> _To do_: Your task is to output the listing exactly, leaving every image out.

____________________

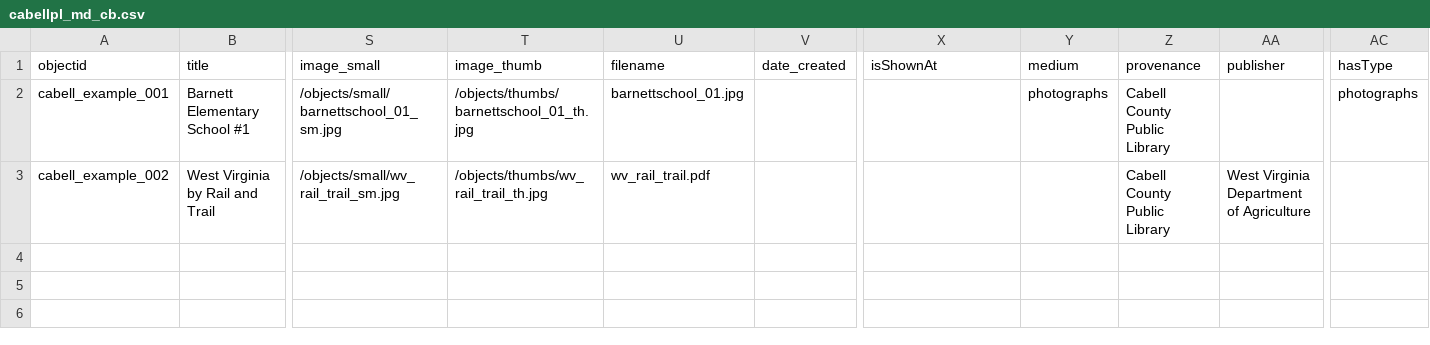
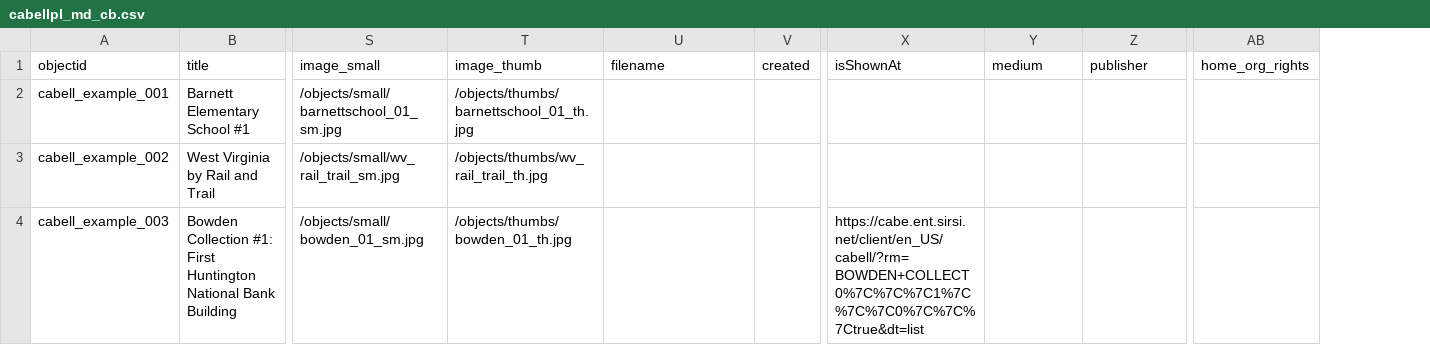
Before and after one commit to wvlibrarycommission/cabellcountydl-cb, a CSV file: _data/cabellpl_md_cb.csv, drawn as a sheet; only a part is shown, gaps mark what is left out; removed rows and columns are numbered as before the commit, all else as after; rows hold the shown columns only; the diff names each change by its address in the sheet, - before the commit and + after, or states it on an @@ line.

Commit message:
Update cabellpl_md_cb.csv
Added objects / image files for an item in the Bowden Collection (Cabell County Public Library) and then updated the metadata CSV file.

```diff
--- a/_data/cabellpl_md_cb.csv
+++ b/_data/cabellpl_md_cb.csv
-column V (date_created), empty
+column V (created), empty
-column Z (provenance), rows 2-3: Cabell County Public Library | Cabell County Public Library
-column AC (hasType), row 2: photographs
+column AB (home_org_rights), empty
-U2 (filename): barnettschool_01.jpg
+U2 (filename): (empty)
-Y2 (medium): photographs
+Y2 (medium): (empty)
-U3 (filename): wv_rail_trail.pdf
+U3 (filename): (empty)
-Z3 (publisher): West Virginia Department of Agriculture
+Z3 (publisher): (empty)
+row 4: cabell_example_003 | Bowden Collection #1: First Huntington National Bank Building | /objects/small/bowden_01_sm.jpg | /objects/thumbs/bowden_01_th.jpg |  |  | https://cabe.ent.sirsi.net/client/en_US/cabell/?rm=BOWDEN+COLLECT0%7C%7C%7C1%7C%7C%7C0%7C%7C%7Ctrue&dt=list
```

____________________

> _Finished task_:
Before and after one commit to wvlibrarycommission/cabellcountydl-cb, a CSV file: _data/cabellpl_md_cb.csv, drawn as a sheet; only a part is shown, gaps mark what is left out; removed rows and columns are numbered as before the commit, all else as after; rows hold the shown columns only; the diff names each change by its address in the sheet, - before the commit and + after, or states it on an @@ line.

Commit message:
Update cabellpl_md_cb.csv
Added objects / image files for an item in the Bowden Collection (Cabell County Public Library) and then updated the metadata CSV file.

```diff
--- a/_data/cabellpl_md_cb.csv
+++ b/_data/cabellpl_md_cb.csv
-column V (date_created), empty
+column V (created), empty
-column Z (provenance), rows 2-3: Cabell County Public Library | Cabell County Public Library
-column AC (hasType), row 2: photographs
+column AB (home_org_rights), empty
-U2 (filename): barnettschool_01.jpg
+U2 (filename): (empty)
-Y2 (medium): photographs
+Y2 (medium): (empty)
-U3 (filename): wv_rail_trail.pdf
+U3 (filename): (empty)
-Z3 (publisher): West Virginia Department of Agriculture
+Z3 (publisher): (empty)
+row 4: cabell_example_003 | Bowden Collection #1: First Huntington National Bank Building | /objects/small/bowden_01_sm.jpg | /objects/thumbs/bowden_01_th.jpg |  |  | https://cabe.ent.sirsi.net/client/en_US/cabell/?rm=BOWDEN+COLLECT0%7C%7C%7C1%7C%7C%7C0%7C%7C%7Ctrue&dt=list
```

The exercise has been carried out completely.